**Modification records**
╔══
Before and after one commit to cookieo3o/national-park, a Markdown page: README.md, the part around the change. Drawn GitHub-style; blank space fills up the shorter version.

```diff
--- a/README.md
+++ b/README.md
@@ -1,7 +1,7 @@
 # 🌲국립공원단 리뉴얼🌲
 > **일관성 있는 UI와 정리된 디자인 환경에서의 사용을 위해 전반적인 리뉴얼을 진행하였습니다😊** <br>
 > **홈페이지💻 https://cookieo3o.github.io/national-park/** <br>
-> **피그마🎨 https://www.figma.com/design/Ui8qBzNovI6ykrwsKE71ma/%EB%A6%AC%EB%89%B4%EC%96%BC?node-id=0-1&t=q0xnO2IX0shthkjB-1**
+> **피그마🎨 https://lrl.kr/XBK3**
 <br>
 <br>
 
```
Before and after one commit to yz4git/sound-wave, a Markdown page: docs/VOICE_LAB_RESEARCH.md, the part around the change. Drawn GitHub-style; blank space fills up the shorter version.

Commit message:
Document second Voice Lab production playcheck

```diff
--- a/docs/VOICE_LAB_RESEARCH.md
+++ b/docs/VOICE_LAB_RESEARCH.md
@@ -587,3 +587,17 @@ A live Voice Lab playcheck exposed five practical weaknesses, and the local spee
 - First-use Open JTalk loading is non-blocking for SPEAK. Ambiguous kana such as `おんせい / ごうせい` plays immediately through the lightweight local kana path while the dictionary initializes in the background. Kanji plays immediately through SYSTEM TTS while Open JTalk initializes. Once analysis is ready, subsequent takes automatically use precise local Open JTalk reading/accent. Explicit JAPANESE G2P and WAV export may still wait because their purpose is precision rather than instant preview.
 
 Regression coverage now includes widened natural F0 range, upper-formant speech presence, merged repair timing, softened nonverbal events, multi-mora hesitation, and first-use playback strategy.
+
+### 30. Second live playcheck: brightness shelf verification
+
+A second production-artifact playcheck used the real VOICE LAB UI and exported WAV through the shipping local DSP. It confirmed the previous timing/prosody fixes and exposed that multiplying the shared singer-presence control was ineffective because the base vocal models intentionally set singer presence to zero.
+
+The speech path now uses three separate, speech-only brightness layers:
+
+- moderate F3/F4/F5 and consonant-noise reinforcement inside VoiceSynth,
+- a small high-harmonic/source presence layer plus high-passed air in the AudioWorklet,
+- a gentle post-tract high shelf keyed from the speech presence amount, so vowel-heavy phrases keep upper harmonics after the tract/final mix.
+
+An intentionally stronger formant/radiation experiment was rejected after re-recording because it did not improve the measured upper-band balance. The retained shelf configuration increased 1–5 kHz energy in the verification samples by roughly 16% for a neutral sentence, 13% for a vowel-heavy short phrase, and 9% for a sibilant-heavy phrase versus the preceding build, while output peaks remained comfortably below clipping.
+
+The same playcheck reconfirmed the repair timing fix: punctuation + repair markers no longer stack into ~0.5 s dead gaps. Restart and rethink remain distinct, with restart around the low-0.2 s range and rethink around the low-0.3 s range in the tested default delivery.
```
╚══
**Work to complete**
All of the lines above should be returned exactly as written.

**Expected output**
Before and after one commit to cookieo3o/national-park, a Markdown page: README.md, the part around the change. Drawn GitHub-style; blank space fills up the shorter version.

```diff
--- a/README.md
+++ b/README.md
@@ -1,7 +1,7 @@
 # 🌲국립공원단 리뉴얼🌲
 > **일관성 있는 UI와 정리된 디자인 환경에서의 사용을 위해 전반적인 리뉴얼을 진행하였습니다😊** <br>
 > **홈페이지💻 https://cookieo3o.github.io/national-park/** <br>
-> **피그마🎨 https://www.figma.com/design/Ui8qBzNovI6ykrwsKE71ma/%EB%A6%AC%EB%89%B4%EC%96%BC?node-id=0-1&t=q0xnO2IX0shthkjB-1**
+> **피그마🎨 https://lrl.kr/XBK3**
 <br>
 <br>
 
```
Before and after one commit to yz4git/sound-wave, a Markdown page: docs/VOICE_LAB_RESEARCH.md, the part around the change. Drawn GitHub-style; blank space fills up the shorter version.

Commit message:
Document second Voice Lab production playcheck

```diff
--- a/docs/VOICE_LAB_RESEARCH.md
+++ b/docs/VOICE_LAB_RESEARCH.md
@@ -587,3 +587,17 @@ A live Voice Lab playcheck exposed five practical weaknesses, and the local spee
 - First-use Open JTalk loading is non-blocking for SPEAK. Ambiguous kana such as `おんせい / ごうせい` plays immediately through the lightweight local kana path while the dictionary initializes in the background. Kanji plays immediately through SYSTEM TTS while Open JTalk initializes. Once analysis is ready, subsequent takes automatically use precise local Open JTalk reading/accent. Explicit JAPANESE G2P and WAV export may still wait because their purpose is precision rather than instant preview.
 
 Regression coverage now includes widened natural F0 range, upper-formant speech presence, merged repair timing, softened nonverbal events, multi-mora hesitation, and first-use playback strategy.
+
+### 30. Second live playcheck: brightness shelf verification
+
+A second production-artifact playcheck used the real VOICE LAB UI and exported WAV through the shipping local DSP. It confirmed the previous timing/prosody fixes and exposed that multiplying the shared singer-presence control was ineffective because the base vocal models intentionally set singer presence to zero.
+
+The speech path now uses three separate, speech-only brightness layers:
+
+- moderate F3/F4/F5 and consonant-noise reinforcement inside VoiceSynth,
+- a small high-harmonic/source presence layer plus high-passed air in the AudioWorklet,
+- a gentle post-tract high shelf keyed from the speech presence amount, so vowel-heavy phrases keep upper harmonics after the tract/final mix.
+
+An intentionally stronger formant/radiation experiment was rejected after re-recording because it did not improve the measured upper-band balance. The retained shelf configuration increased 1–5 kHz energy in the verification samples by roughly 16% for a neutral sentence, 13% for a vowel-heavy short phrase, and 9% for a sibilant-heavy phrase versus the preceding build, while output peaks remained comfortably below clipping.
+
+The same playcheck reconfirmed the repair timing fix: punctuation + repair markers no longer stack into ~0.5 s dead gaps. Restart and rethink remain distinct, with restart around the low-0.2 s range and rethink around the low-0.3 s range in the tested default delivery.
```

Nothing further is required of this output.